Urokinase plasminogen activator regulates pulmonary arterial contractility and vascular permeability in mice

Am J Respir Cell Mol Biol. 2011 May 26. [Epub ahead of print]
Urokinase Plasminogen Activator Regulates Pulmonary Arterial Contractility and Vascular Permeability in Mice.
Nassar T, Yarovoi S, Abu Fanne R, Waked O, Allen TC, Idell S, Cines DB, Higazi AA.
Clinical Biochemistry, Hebrew University-Hadassah Medical Center, Jerusalem, Israel.
Urokinase plasminogen activator (uPA) is elevated in pathological settings such as acute lung injury where pulmonary arterial contractility and permeability are disrupted. uPA limits fibrin accretion post-injury. Here we asked whether uPA also regulates pulmonary arterial contractility and permeability. Contractility was measured using isolated pulmonary arterial rings. Pulmonary blood flow was measured in vivo by Doppler and pulmonary vascular permeability by extravasation of Evans Blue. Our data show that uPA regulates both in vitro pulmonary arterial contractility induced by phenylephrine in a dose-dependent manner through two receptor-dependent pathways and regulates vascular contractility and permeability in vivo.
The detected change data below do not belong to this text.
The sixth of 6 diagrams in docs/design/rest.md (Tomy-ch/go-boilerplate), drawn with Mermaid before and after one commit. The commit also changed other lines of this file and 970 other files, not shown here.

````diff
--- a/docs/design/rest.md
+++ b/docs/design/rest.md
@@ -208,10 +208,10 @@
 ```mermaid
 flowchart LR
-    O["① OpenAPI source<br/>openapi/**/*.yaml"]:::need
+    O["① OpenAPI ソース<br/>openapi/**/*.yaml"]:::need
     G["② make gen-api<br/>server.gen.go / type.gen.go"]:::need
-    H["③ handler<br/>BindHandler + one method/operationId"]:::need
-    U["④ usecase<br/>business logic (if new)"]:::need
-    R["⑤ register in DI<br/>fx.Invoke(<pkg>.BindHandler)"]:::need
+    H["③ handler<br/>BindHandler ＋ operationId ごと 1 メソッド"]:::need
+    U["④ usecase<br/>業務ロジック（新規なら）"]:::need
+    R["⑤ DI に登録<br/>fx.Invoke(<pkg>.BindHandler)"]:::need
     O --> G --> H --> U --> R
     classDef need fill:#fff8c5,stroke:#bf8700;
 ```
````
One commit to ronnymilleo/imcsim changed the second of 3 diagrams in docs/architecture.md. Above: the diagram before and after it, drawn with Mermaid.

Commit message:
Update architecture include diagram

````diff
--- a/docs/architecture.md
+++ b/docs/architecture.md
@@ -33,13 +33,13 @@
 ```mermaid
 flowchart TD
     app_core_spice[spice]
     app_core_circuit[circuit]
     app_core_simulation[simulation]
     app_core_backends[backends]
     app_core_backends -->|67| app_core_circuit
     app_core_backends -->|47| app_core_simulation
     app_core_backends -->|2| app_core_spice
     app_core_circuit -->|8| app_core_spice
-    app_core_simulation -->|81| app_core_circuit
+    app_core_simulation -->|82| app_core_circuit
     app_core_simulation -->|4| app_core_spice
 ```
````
Physiological concentrations of uPA (≤1 nM) stimulate contractility of pulmonary arterial rings induced by phenylephrine through the LDL receptor related protein receptor (LRP). The procontractile effect of uPA is independent of its catalytic activity. At pathophysiological concentrations, uPA (20 nM) inhibits contractility and increases vascular permeability. Inhibition of vascular contractility and increase of vascular permeability is mediated through a two-step process that involves docking to N-methyl-D-aspartate (NMDA) receptor-1 (NMDA-R1) on pulmonary vascular smooth muscle cells and requires catalytic activity. Peptides that specifically inhibit uPA docking to NMDA-R or a uPA variant with a mutated receptor docking site abolished both its effects on vascular contractility and permeability without affecting its catalytic activity. These data show that uPA, at concentrations found in pathological conditions, reduces pulmonary arterial contractility and increases permeability though activation of NMDA-R1. Selective inhibition of NMDAR-1 activation by uPA can be accomplished without loss of fibrinolytic activity.